State debt more than $37,000 per private worker, $13,000 per capita
State Budget Solutions' third annual State Debt Report released in August showed that together, state governments together face a crushing debt of more than $4 trillion. This report examines state debt on a per capita basis and reveals that state debt amounts to $13,425 for every man, woman and child in America. The debt total equals $37,486 for every private sector worker. It is almost a third of private sector Gross State Product.
Those numbers illustrate that, without serious and immediate reforms, lawmakers will eventually have little choice but to drastically raise taxes and slash services. This updated report examines state debt as it relates to the individuals and families who will ultimately bear that burden.
This report calculates total state debt per capita, per private sector employee, and as a percentage of private sector gross state product (GSP). In each of the three categories, Hawaii, New Jersey, and Alaska are among states with the five largest debt figures. At the other end of the spectrum, Nebraska has the lowest total in each of the areas.
The largest per capita debt figure for all fifty states is Alaska, where each person's share of their state's debt stands at $31,141. New Jersey, Hawaii, Connecticut, and Illinois make up the top five states with the highest per capita share of the state debt.
Private sector workers are at increased risk as they are the ultimate tax base for reducing state debt. Using figures from the U.S. Bureau of Labor Statistics, State Budget Solutions determined that Hawaii has the largest debt per private sector worker at $83,815, followed by Alaska, New Jersey, Connecticut, and New Mexico. Nebraska again has the lowest total, with $9,829 in debt for each private sector employee. Indiana, Tennessee, North Dakota, and South Dakota follow.
State Budget Solutions also calculated state debt as a percentage of private sector GSP. Hawaii's debt stands at 79.21% of its entire private sector GSP, the highest percentage of the 50 states. New Jersey is again right behind with its debt representing 59.69% of private sector GSP. Ohio, New Mexico, and Alaska constitute the rest of the top five. Nebraska, Tennessee, Indiana, North Dakota, and Virginia have the lowest debts as a percentage of private GSP.
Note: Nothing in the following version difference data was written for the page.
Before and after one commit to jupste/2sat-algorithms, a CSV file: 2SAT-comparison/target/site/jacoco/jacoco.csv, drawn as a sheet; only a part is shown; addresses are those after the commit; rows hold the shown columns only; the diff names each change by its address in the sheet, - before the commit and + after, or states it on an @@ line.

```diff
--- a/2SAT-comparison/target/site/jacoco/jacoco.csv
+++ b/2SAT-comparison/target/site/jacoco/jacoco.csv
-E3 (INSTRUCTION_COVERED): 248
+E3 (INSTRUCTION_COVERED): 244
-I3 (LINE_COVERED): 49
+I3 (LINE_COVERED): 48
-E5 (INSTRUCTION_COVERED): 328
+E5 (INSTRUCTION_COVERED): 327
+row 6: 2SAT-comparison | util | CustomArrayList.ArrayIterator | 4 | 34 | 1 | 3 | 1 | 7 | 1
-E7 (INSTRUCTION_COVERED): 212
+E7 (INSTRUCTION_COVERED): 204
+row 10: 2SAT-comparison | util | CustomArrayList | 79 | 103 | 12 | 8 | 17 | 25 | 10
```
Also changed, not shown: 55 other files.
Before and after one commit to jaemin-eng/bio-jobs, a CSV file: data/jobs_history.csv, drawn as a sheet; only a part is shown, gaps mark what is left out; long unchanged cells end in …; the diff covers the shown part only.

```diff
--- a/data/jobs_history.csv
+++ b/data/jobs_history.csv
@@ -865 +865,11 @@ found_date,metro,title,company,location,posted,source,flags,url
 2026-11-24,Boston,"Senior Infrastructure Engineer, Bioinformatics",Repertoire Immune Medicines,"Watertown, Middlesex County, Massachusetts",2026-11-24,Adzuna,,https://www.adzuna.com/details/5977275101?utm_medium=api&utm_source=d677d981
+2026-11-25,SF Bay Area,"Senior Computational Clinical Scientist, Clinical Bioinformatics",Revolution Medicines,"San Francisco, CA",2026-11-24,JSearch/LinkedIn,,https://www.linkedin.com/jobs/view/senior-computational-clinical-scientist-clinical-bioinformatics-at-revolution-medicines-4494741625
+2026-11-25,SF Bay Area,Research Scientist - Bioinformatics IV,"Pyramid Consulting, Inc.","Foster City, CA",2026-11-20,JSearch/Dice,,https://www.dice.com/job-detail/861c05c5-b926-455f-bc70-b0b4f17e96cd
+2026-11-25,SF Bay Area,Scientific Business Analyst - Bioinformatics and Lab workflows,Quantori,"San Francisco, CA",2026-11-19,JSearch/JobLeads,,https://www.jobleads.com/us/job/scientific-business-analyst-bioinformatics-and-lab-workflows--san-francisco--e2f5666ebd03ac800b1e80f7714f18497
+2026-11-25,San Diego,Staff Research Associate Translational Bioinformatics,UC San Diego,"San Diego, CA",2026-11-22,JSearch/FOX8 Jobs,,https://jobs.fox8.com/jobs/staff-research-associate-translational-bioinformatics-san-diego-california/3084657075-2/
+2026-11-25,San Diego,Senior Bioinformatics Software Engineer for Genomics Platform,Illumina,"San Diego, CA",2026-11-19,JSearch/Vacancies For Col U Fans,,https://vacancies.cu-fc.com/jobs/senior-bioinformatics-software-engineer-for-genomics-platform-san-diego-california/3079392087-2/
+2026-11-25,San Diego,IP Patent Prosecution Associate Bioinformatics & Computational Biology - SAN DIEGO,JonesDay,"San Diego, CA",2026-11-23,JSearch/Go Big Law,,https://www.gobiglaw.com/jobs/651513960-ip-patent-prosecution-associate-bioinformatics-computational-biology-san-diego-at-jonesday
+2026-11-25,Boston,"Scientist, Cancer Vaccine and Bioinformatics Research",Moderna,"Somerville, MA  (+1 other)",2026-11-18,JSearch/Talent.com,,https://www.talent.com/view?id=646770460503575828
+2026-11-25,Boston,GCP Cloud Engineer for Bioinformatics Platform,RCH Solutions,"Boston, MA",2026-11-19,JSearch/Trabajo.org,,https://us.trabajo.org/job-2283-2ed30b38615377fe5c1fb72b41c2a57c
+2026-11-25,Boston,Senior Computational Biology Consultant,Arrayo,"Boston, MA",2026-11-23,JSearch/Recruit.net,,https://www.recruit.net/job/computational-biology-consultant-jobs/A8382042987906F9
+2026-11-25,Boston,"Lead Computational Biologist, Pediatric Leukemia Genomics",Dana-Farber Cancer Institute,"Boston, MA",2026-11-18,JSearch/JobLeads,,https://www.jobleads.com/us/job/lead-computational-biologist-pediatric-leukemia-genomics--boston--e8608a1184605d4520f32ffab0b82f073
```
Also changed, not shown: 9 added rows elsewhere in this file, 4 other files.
When viewed in absolute terms, high levels of respective state debt could perhaps be dismissed as merely a product of a state's large population. Indeed, four of the five states with the largest total debts were among the five most populated states. However, a state's economic strength is an effective measure of its capacity to repay. This report shows the state debt on an individual basis, not merely a population basis. Many of the states with large populations that had the largest overall debt figures also had high per capita debts when compared with other states. This study shows that state debt cannot be explained away solely as a function of population.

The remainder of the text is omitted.